Miscellaneous Productions presents
An International and Indigenous Fairy Tale and Folklore Project
An authentic reading of the original fairy tales compiled in 1812 by the celebrated Brothers Grimm is grim indeed.
Though they later sanitized their own stories, and subsequent retellings were further prettified for nursery storytelling and Disneyfied for child-friendly movies, the original Germanic and other European folkloric tales they compiled as Grimms’ Fairy Tales, including “Snow White”, “Sleeping Beauty”, and “Little Red Riding Hood”, were essentially horror stories, rife with violence, bloodshed, and brutality. For example, the original “Frog Prince” was a story of the rape, defiance, and revenge of the princess.
MISCELLANEOUS Productions’ next community-engaged and youth-centred theatre work, Plague, will explore issues that have arisen during the COVID-19 pandemic, viewing the plague through fairy tales, myths, and animal wonder tales from Indigenous and international cultures.
In preparation, director Elaine Carol and other staff have been working with Jack Zipes, a leading expert in folklore and fairy tales. Throughout the creation process participating youth, in collaboration with professional artists, will subvert/decolonize the original Grimm story of plague, “The Pied Piper”, from an intersectional, anti-racist, anti-oppression, queer feminist perspective. Indigenous and international folklore and fairy tales will be featured in this exploration of dis/ease, child abuse and, the powerful, tragic consequences of broken promises in a time of plague, anxiety and uncertainty.
Zipes, a professor emeritus of German, cultural studies, critical theory, and comparative literature, is the translator of two major editions of the tales of the Brothers Grimm. His work focusses on the evolution of fairy tales and their social and political role in the civilizing process. With arguments based on the critical theory of the Frankfurt School, and more recently theories of cultural evolution, he maintains that fairy tales “serve a meaningful social function, not just for compensation but for revelation: the worlds projected by the best of our fairy tales reveal the gaps between truth and falsehood in our immediate society”.

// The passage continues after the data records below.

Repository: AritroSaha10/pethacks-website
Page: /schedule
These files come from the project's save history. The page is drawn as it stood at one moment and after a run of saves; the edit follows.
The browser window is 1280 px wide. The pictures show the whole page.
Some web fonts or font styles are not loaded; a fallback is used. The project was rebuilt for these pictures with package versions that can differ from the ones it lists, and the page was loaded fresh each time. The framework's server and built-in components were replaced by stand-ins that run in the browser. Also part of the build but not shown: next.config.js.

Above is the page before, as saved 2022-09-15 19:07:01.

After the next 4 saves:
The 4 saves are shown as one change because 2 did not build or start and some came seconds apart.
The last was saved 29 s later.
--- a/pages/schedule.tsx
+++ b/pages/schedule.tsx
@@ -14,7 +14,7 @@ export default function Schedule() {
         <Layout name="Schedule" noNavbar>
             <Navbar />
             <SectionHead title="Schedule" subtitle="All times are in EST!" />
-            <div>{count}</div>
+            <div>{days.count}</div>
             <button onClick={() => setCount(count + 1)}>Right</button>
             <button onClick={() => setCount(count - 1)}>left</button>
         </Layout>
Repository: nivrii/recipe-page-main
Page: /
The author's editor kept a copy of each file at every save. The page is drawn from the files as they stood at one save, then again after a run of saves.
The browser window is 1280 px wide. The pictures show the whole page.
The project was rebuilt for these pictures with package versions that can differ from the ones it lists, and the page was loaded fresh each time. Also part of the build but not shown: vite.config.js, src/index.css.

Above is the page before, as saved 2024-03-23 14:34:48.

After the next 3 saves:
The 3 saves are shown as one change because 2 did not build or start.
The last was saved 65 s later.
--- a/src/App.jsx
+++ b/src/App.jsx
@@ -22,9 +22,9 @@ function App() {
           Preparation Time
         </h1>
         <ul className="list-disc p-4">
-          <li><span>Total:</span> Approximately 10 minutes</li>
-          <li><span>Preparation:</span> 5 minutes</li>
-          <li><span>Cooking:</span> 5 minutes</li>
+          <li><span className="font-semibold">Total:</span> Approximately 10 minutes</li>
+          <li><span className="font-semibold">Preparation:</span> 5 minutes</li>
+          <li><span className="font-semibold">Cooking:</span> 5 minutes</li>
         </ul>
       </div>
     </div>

The creation of Plague included a series of “Distance Hats” costume and visual art creation workshops held via Zoom with youth from throughout BC, and a virtual performance-lecture by Zipes filmed in Minneapolis by MISCELLANEOUS Productions’ professionals. Central to the process has been the idea of working with youth to explore the fairy tales, folktales, and myths from their own Indigenous and international cultures, learning to meaningfully integrate those tales with stories from their own lives.
In addition to his deep knowledge of fairy tales and folklore, Zipes brings to the project his own experiences as a co-creator of Neighbourhood Bridges, an internationally-recognized, community-engaged theatre program that uses storytelling and theatre to help children develop their critical and storytelling skills.
MISCELLANEOUS Productions is working in a long-term, community-engaged collaboration with culturally and socially representative youth to create this new, professionally-produced hip hop music theatre work to be presented at The Dance Centre in 2024.
As with other MISCELLANEOUS Productions works, a documentary film will be created that will incorporate elements of the final stage production, workshops, and the virtual performance-lecture by Zipes.
RESURRECTING DEAD FAIRY TALES
A Jack Zipes Lecture
A Celebratory Workshop for Youth in a Time of Isolation and Quarantine
THE SUSAN POND MUSIC 101 PROGRAM FOR YOUTH
A Series of "Music Industry 101" Workshops
with Ann Marie Fleming
20.5 - MISCELLANEOUS Productions’ 20th Anniversary
Facebook Watch Party